Work instructions -
Set every entry down again exactly, omitting none.

Revision comparison data
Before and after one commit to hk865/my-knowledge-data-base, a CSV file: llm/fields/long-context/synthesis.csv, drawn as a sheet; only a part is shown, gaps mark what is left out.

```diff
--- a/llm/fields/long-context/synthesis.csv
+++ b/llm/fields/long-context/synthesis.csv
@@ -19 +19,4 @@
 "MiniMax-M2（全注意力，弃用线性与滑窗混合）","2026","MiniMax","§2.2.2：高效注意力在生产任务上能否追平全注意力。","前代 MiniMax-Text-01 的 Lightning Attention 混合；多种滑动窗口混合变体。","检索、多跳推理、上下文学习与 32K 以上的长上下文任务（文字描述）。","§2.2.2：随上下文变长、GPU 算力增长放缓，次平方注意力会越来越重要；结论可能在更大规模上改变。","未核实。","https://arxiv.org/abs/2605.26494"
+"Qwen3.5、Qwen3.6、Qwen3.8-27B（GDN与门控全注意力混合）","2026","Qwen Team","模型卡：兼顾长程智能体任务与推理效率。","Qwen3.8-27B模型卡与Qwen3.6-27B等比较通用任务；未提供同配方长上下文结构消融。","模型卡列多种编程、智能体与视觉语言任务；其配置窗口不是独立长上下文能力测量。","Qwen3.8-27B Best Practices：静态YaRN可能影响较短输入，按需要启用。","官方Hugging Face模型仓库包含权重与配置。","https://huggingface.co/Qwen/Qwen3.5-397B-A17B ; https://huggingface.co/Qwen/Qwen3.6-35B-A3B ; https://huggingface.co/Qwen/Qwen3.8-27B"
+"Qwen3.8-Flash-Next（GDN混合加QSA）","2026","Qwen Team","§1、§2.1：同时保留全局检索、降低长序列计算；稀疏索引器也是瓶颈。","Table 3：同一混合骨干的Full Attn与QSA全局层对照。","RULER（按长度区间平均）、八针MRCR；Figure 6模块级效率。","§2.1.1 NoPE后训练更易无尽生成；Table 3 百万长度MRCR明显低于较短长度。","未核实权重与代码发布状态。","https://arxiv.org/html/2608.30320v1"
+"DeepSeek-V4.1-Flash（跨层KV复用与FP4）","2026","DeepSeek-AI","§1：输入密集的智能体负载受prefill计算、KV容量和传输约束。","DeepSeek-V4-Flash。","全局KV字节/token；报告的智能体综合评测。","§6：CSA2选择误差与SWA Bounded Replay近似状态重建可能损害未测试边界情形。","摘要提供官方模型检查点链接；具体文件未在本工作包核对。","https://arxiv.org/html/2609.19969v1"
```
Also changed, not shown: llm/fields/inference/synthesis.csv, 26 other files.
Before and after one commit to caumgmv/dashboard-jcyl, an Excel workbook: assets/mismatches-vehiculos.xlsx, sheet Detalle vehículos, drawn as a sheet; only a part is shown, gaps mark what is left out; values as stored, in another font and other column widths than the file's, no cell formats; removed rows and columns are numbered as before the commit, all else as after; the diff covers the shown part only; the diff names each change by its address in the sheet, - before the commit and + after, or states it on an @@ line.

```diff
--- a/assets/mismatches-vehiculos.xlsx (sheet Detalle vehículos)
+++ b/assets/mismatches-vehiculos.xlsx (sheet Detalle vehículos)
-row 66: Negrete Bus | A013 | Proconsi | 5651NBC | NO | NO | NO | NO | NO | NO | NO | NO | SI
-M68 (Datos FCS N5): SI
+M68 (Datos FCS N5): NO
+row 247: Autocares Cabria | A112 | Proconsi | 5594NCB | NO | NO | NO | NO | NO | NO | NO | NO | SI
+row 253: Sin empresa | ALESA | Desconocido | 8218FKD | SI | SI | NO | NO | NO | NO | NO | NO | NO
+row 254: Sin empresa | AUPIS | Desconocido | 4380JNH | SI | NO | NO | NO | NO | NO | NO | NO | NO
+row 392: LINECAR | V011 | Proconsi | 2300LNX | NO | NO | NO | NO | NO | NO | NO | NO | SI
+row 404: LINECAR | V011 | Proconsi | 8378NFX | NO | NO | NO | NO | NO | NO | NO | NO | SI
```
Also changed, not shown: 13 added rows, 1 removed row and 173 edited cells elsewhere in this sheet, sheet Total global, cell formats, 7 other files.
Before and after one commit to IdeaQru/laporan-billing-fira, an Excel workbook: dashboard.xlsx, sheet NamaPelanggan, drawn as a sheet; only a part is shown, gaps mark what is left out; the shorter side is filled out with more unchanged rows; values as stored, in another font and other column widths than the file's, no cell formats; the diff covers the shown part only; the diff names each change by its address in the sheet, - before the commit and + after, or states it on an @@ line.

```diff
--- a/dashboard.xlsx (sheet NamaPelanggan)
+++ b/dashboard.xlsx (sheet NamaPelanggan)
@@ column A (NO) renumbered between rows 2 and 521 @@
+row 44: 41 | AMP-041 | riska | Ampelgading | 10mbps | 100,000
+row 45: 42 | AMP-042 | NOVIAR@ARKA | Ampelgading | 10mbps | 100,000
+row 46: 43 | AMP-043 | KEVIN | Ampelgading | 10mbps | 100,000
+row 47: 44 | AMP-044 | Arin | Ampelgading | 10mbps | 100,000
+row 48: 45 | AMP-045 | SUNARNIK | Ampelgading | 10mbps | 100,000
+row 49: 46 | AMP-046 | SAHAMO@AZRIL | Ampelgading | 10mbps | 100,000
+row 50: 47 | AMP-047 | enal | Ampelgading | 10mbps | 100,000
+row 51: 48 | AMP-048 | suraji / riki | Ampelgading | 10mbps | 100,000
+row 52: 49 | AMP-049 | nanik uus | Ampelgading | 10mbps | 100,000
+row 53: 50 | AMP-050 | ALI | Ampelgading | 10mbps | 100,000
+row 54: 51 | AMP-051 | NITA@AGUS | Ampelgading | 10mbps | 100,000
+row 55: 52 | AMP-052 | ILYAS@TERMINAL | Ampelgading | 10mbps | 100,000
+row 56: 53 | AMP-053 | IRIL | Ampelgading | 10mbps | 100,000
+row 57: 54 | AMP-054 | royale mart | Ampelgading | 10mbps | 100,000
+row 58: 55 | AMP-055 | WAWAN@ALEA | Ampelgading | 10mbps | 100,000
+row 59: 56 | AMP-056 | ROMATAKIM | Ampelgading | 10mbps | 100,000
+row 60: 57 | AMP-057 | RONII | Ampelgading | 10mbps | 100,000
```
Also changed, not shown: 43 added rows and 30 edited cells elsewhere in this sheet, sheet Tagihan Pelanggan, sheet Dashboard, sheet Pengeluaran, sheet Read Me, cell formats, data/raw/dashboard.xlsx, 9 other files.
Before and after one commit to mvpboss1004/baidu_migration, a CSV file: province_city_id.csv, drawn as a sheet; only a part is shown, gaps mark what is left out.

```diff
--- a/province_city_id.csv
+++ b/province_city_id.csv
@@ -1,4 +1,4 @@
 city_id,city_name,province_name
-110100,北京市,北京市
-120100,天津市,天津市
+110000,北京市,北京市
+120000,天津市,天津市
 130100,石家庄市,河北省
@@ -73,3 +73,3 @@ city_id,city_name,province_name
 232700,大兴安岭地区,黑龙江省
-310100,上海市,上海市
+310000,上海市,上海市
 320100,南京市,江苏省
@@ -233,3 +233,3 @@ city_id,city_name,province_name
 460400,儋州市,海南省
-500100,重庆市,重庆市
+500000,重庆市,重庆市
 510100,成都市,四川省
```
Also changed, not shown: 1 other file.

Written reply -
Before and after one commit to hk865/my-knowledge-data-base, a CSV file: llm/fields/long-context/synthesis.csv, drawn as a sheet; only a part is shown, gaps mark what is left out.

```diff
--- a/llm/fields/long-context/synthesis.csv
+++ b/llm/fields/long-context/synthesis.csv
@@ -19 +19,4 @@
 "MiniMax-M2（全注意力，弃用线性与滑窗混合）","2026","MiniMax","§2.2.2：高效注意力在生产任务上能否追平全注意力。","前代 MiniMax-Text-01 的 Lightning Attention 混合；多种滑动窗口混合变体。","检索、多跳推理、上下文学习与 32K 以上的长上下文任务（文字描述）。","§2.2.2：随上下文变长、GPU 算力增长放缓，次平方注意力会越来越重要；结论可能在更大规模上改变。","未核实。","https://arxiv.org/abs/2605.26494"
+"Qwen3.5、Qwen3.6、Qwen3.8-27B（GDN与门控全注意力混合）","2026","Qwen Team","模型卡：兼顾长程智能体任务与推理效率。","Qwen3.8-27B模型卡与Qwen3.6-27B等比较通用任务；未提供同配方长上下文结构消融。","模型卡列多种编程、智能体与视觉语言任务；其配置窗口不是独立长上下文能力测量。","Qwen3.8-27B Best Practices：静态YaRN可能影响较短输入，按需要启用。","官方Hugging Face模型仓库包含权重与配置。","https://huggingface.co/Qwen/Qwen3.5-397B-A17B ; https://huggingface.co/Qwen/Qwen3.6-35B-A3B ; https://huggingface.co/Qwen/Qwen3.8-27B"
+"Qwen3.8-Flash-Next（GDN混合加QSA）","2026","Qwen Team","§1、§2.1：同时保留全局检索、降低长序列计算；稀疏索引器也是瓶颈。","Table 3：同一混合骨干的Full Attn与QSA全局层对照。","RULER（按长度区间平均）、八针MRCR；Figure 6模块级效率。","§2.1.1 NoPE后训练更易无尽生成；Table 3 百万长度MRCR明显低于较短长度。","未核实权重与代码发布状态。","https://arxiv.org/html/2608.30320v1"
+"DeepSeek-V4.1-Flash（跨层KV复用与FP4）","2026","DeepSeek-AI","§1：输入密集的智能体负载受prefill计算、KV容量和传输约束。","DeepSeek-V4-Flash。","全局KV字节/token；报告的智能体综合评测。","§6：CSA2选择误差与SWA Bounded Replay近似状态重建可能损害未测试边界情形。","摘要提供官方模型检查点链接；具体文件未在本工作包核对。","https://arxiv.org/html/2609.19969v1"
```
Also changed, not shown: llm/fields/inference/synthesis.csv, 26 other files.
Before and after one commit to caumgmv/dashboard-jcyl, an Excel workbook: assets/mismatches-vehiculos.xlsx, sheet Detalle vehículos, drawn as a sheet; only a part is shown, gaps mark what is left out; values as stored, in another font and other column widths than the file's, no cell formats; removed rows and columns are numbered as before the commit, all else as after; the diff covers the shown part only; the diff names each change by its address in the sheet, - before the commit and + after, or states it on an @@ line.

```diff
--- a/assets/mismatches-vehiculos.xlsx (sheet Detalle vehículos)
+++ b/assets/mismatches-vehiculos.xlsx (sheet Detalle vehículos)
-row 66: Negrete Bus | A013 | Proconsi | 5651NBC | NO | NO | NO | NO | NO | NO | NO | NO | SI
-M68 (Datos FCS N5): SI
+M68 (Datos FCS N5): NO
+row 247: Autocares Cabria | A112 | Proconsi | 5594NCB | NO | NO | NO | NO | NO | NO | NO | NO | SI
+row 253: Sin empresa | ALESA | Desconocido | 8218FKD | SI | SI | NO | NO | NO | NO | NO | NO | NO
+row 254: Sin empresa | AUPIS | Desconocido | 4380JNH | SI | NO | NO | NO | NO | NO | NO | NO | NO
+row 392: LINECAR | V011 | Proconsi | 2300LNX | NO | NO | NO | NO | NO | NO | NO | NO | SI
+row 404: LINECAR | V011 | Proconsi | 8378NFX | NO | NO | NO | NO | NO | NO | NO | NO | SI
```
Also changed, not shown: 13 added rows, 1 removed row and 173 edited cells elsewhere in this sheet, sheet Total global, cell formats, 7 other files.
Before and after one commit to IdeaQru/laporan-billing-fira, an Excel workbook: dashboard.xlsx, sheet NamaPelanggan, drawn as a sheet; only a part is shown, gaps mark what is left out; the shorter side is filled out with more unchanged rows; values as stored, in another font and other column widths than the file's, no cell formats; the diff covers the shown part only; the diff names each change by its address in the sheet, - before the commit and + after, or states it on an @@ line.

```diff
--- a/dashboard.xlsx (sheet NamaPelanggan)
+++ b/dashboard.xlsx (sheet NamaPelanggan)
@@ column A (NO) renumbered between rows 2 and 521 @@
+row 44: 41 | AMP-041 | riska | Ampelgading | 10mbps | 100,000
+row 45: 42 | AMP-042 | NOVIAR@ARKA | Ampelgading | 10mbps | 100,000
+row 46: 43 | AMP-043 | KEVIN | Ampelgading | 10mbps | 100,000
+row 47: 44 | AMP-044 | Arin | Ampelgading | 10mbps | 100,000
+row 48: 45 | AMP-045 | SUNARNIK | Ampelgading | 10mbps | 100,000
+row 49: 46 | AMP-046 | SAHAMO@AZRIL | Ampelgading | 10mbps | 100,000
+row 50: 47 | AMP-047 | enal | Ampelgading | 10mbps | 100,000
+row 51: 48 | AMP-048 | suraji / riki | Ampelgading | 10mbps | 100,000
+row 52: 49 | AMP-049 | nanik uus | Ampelgading | 10mbps | 100,000
+row 53: 50 | AMP-050 | ALI | Ampelgading | 10mbps | 100,000
+row 54: 51 | AMP-051 | NITA@AGUS | Ampelgading | 10mbps | 100,000
+row 55: 52 | AMP-052 | ILYAS@TERMINAL | Ampelgading | 10mbps | 100,000
+row 56: 53 | AMP-053 | IRIL | Ampelgading | 10mbps | 100,000
+row 57: 54 | AMP-054 | royale mart | Ampelgading | 10mbps | 100,000
+row 58: 55 | AMP-055 | WAWAN@ALEA | Ampelgading | 10mbps | 100,000
+row 59: 56 | AMP-056 | ROMATAKIM | Ampelgading | 10mbps | 100,000
+row 60: 57 | AMP-057 | RONII | Ampelgading | 10mbps | 100,000
```
Also changed, not shown: 43 added rows and 30 edited cells elsewhere in this sheet, sheet Tagihan Pelanggan, sheet Dashboard, sheet Pengeluaran, sheet Read Me, cell formats, data/raw/dashboard.xlsx, 9 other files.
Before and after one commit to mvpboss1004/baidu_migration, a CSV file: province_city_id.csv, drawn as a sheet; only a part is shown, gaps mark what is left out.

```diff
--- a/province_city_id.csv
+++ b/province_city_id.csv
@@ -1,4 +1,4 @@
 city_id,city_name,province_name
-110100,北京市,北京市
-120100,天津市,天津市
+110000,北京市,北京市
+120000,天津市,天津市
 130100,石家庄市,河北省
@@ -73,3 +73,3 @@ city_id,city_name,province_name
 232700,大兴安岭地区,黑龙江省
-310100,上海市,上海市
+310000,上海市,上海市
 320100,南京市,江苏省
@@ -233,3 +233,3 @@ city_id,city_name,province_name
 460400,儋州市,海南省
-500100,重庆市,重庆市
+500000,重庆市,重庆市
 510100,成都市,四川省
```
Also changed, not shown: 1 other file.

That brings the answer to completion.